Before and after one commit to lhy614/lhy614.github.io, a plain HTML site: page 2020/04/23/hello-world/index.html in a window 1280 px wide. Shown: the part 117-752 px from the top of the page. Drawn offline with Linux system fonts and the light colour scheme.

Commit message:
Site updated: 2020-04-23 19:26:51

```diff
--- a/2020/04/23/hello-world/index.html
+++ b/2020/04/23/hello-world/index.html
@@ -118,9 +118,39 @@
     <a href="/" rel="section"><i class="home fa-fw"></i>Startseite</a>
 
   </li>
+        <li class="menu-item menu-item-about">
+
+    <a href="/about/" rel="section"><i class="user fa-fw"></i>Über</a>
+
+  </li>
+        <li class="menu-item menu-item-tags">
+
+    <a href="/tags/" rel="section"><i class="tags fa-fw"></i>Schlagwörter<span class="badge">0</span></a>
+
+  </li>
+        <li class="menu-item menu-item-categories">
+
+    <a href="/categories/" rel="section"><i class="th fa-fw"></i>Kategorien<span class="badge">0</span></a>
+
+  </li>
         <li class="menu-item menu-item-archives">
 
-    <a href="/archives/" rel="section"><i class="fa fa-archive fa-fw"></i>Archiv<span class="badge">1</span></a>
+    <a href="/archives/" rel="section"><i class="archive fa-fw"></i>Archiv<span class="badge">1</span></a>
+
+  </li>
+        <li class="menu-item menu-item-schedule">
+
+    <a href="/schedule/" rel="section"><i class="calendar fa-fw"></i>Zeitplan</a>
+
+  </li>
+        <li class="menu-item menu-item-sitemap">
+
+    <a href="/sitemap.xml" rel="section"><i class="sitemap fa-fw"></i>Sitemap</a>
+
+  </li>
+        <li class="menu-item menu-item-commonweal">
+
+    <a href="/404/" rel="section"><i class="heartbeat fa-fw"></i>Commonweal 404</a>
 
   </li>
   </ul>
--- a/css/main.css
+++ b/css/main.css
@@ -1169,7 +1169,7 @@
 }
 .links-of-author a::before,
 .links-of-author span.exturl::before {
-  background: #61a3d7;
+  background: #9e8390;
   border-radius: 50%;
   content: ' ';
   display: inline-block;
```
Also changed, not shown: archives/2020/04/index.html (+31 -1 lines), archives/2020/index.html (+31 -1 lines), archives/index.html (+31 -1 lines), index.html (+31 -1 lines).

....................

From the entries above, extract every line where the word "span" appears.

Result of the task:
+    <a href="/tags/" rel="section"><i class="tags fa-fw"></i>Schlagwörter<span class="badge">0</span></a>
+    <a href="/categories/" rel="section"><i class="th fa-fw"></i>Kategorien<span class="badge">0</span></a>
-    <a href="/archives/" rel="section"><i class="fa fa-archive fa-fw"></i>Archiv<span class="badge">1</span></a>
+    <a href="/archives/" rel="section"><i class="archive fa-fw"></i>Archiv<span class="badge">1</span></a>
 .links-of-author span.exturl::before {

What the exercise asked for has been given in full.